The Publishers press an analogy between the Databases, on the one hand, and microfilm and microfiche, on the other. We find the analogy wanting. Microforms typically contain continuous photographic reproductions of a periodical in the medium of miniaturized film. Accordingly, articles appear on the microforms, writ very small, in precisely the position in which the articles appeared in the newspaper. The Times, for example, printed the beginning of Blakely's "Remembering Jane" Article on page 26 of the Magazine in the September 23, 1990, edition; the microfilm version of the Times reproduces that same Article on film in the very same position, within a film reproduction of the entire Magazine, in turn within a reproduction of the entire September 23, 1990, edition. True, the microfilm roll contains multiple editions, and the microfilm user can adjust the machine lens to focus only on the Article, to the exclusion of surrounding material. Nonetheless, the user first encounters the Article in context. In the Databases, by contrast, the Articles appear disconnected from their original context. In NEXIS and NYTO, the user sees the "Jane" Article apart even from the remainder of page 26. In GPO, the user sees the Article within the context of page 26, but clear of the context of page 25 or page 27, the rest of the Magazine, or the remainder of the day's newspaper. In short, unlike microforms, the Databases do not perceptibly reproduce articles as part of the collective work to which the author contributed or as part of any "revision" thereof.

The Eleventh Circuit, applying this language from Tasini, framed the question as "whether the original context of the collective work has been preserved in the revision." The court noted a Second Circuit decision after Tasini, Faulkner v. National Geographic Enterprises, Inc., that held the CNG was a privileged revision under § 201(c), and affirming a district court's grant of summary judgment on the issue. Based on the Supreme Court's decision in Tasini and the Second Circuit's decision in Faulkner, the court held that the portion of the CNG comprising the archived issues was a privileged revision.

The introductory material, however, was another matter, as the ten covers were clearly used "out of context," and thus the privilege of § 201(c) did not apply.

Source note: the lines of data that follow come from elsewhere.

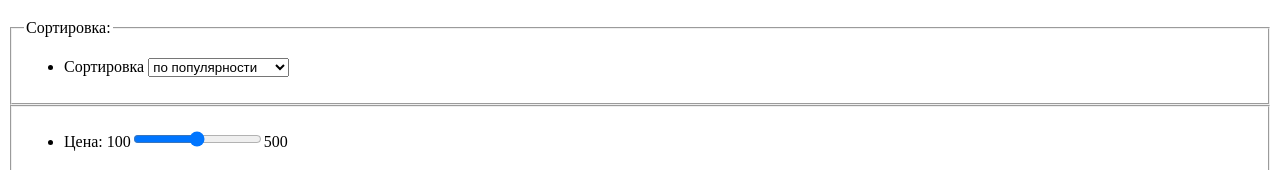
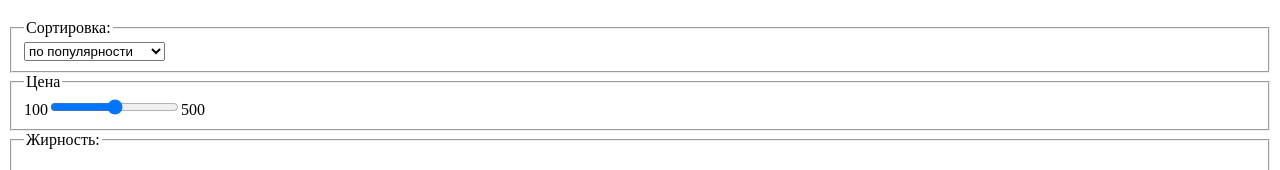
Before and after one commit to FOX521/1396951-gllacy-28, a plain HTML site: page catalog.html in a window 1280 px wide. Shown: the part 729-899 px from the top of the page. Drawn offline with Linux system fonts and the light colour scheme.

Commit message:
Поправил формы
Удалил не нужные списки у 2 форм. Скрыл лэйбл при помощи класса hidden

```diff
--- a/catalog.html
+++ b/catalog.html
@@ -29,14 +29,14 @@
       </nav>
       <a href="#" >Поиск</a>
       <div>
-        <label for="search" hidden="hidden"></label>
+        <label class="visually-hidden" for="search" hidden="hidden">Поиск</label>
           <input type="search" id="search" name="search" placeholder="Поиск">
       </div>
       <a href="#">Вход</a>
       <div>
         <form action="https://echo.htmlacademy.ru">
           <p>
-            <label for="login-e-mail" hidden="hidden">Логин</label>
+            <label class="visually-hidden" for="login-e-mail" hidden="hidden">Логин</label>
             <input type="email" id="login-e-mail" name="login-e-mail" placeholder="e-mail@example.ru">
           </p>
           <p>
@@ -100,28 +100,19 @@
         <form action="https://echo.htmlacademy.ru" method="get">
           <fieldset>
             <legend>Сортировка:</legend>
-            <ul>
-              <li>
-                <label for="select">
-                  Сортировка
+                <label for="select" hidden="hidden">Сортировка</label>
                   <select type="select"  id="select" name="sort">
                     <option value="most_popular">по популярности</option>
                     <option value="cheap">сначала недорогие</option>
                     <option value="expensive">сначала дорогие</option>
                     <option value="in_fat">по жирности</option>
                   </select>
-                </label>
-              </li>
-            </ul>
           </fieldset>
           <fieldset>
-            <ul>
-              <li>
-                <label for="pricechoice">Цена:</label>
+            <legend>Цена</legend>
+                <label for="pricechoice" hidden="hidden">Цена:</label>
                 100<input type="range" min="100" max="500" step="100" id="pricechoice"
                   name="pricechoice">500
-              </li>
-            </ul>
           </fieldset>
           <fieldset>
             <legend>Жирность:</legend>
```
Also changed, not shown: index.html (+1 -1 lines), img/image-slader(1).jpg (deleted), img/image-slader(1).png (added), img/image-slader(2).jpg (deleted), img/image-slader(2).png (added), img/image-slader(3).jpg (deleted), img/image-slader(3).png (added).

As a result, because the merits of the issue had not yet been reached (because of confusion regarding the court's mandate in the previous appeal), the court remanded this issue for determination by the district court.

To read the full decision in Greenburg v. Nat'l Geographic Soc'y, click here.

← Return to Filewrapper

Stay in Touch

Receive the latest news and updates from us and our attorneys.

Sign Up